*Provided data*
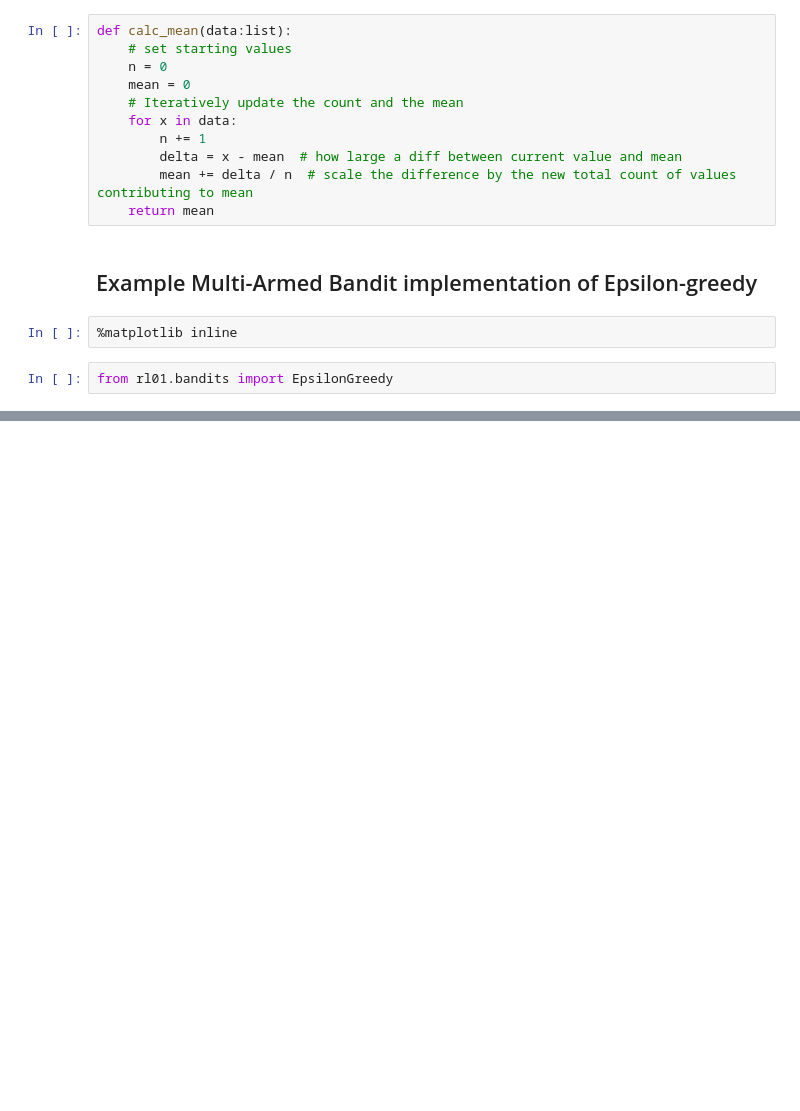
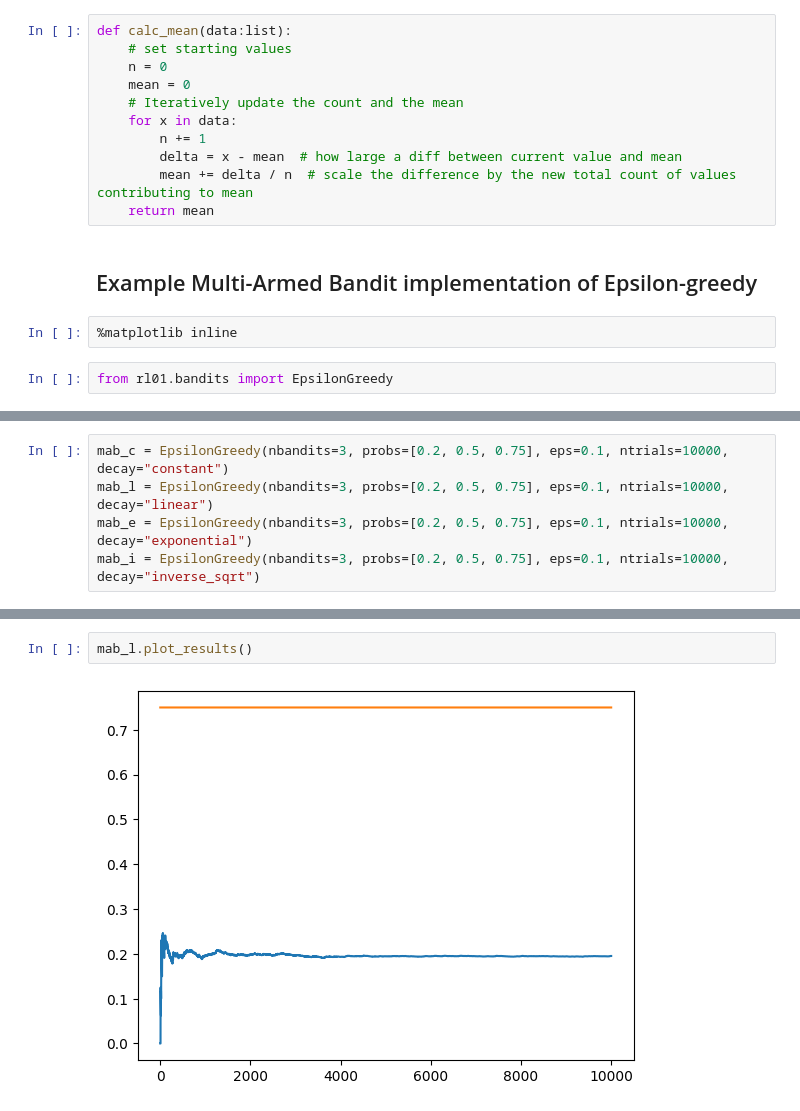
Before and after one commit to clrogers2/reinforcement-learning, a Jupyter notebook: notebooks/01_MultiArmBandit.ipynb, the cells around one changed output, grey strips where cells are left out. Cells and saved outputs as stored; diff of their text form; blank space fills up the shorter version.

Commit message:
Analyze performance of bandits with epsilon decay

```diff
--- a/notebooks/01_MultiArmBandit.ipynb
+++ b/notebooks/01_MultiArmBandit.ipynb
@@ -86,0 +74,5 @@ Times Selected Optimal Bandit: 9285
+# %%
+mab_c = EpsilonGreedy(nbandits=3, probs=[0.2, 0.5, 0.75], eps=0.1, ntrials=10000, decay="constant")
+mab_l = EpsilonGreedy(nbandits=3, probs=[0.2, 0.5, 0.75], eps=0.1, ntrials=10000, decay="linear")
+mab_e = EpsilonGreedy(nbandits=3, probs=[0.2, 0.5, 0.75], eps=0.1, ntrials=10000, decay="exponential")
+mab_i = EpsilonGreedy(nbandits=3, probs=[0.2, 0.5, 0.75], eps=0.1, ntrials=10000, decay="inverse_sqrt")
@@ -89,2 +105,6 @@ mab.plot_results()
 # %% [output]
 [figure]
+# %%
+mab_l.plot_results()
+# %% [output]
+[figure, added]
```
Also changed, not shown: parts of 7 cells of this notebook.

*Work required*
The exercise is to copy out every line above that has the word "decay" in it.

*Task response*
Analyze performance of bandits with epsilon decay
+mab_c = EpsilonGreedy(nbandits=3, probs=[0.2, 0.5, 0.75], eps=0.1, ntrials=10000, decay="constant")
+mab_l = EpsilonGreedy(nbandits=3, probs=[0.2, 0.5, 0.75], eps=0.1, ntrials=10000, decay="linear")
+mab_e = EpsilonGreedy(nbandits=3, probs=[0.2, 0.5, 0.75], eps=0.1, ntrials=10000, decay="exponential")
+mab_i = EpsilonGreedy(nbandits=3, probs=[0.2, 0.5, 0.75], eps=0.1, ntrials=10000, decay="inverse_sqrt")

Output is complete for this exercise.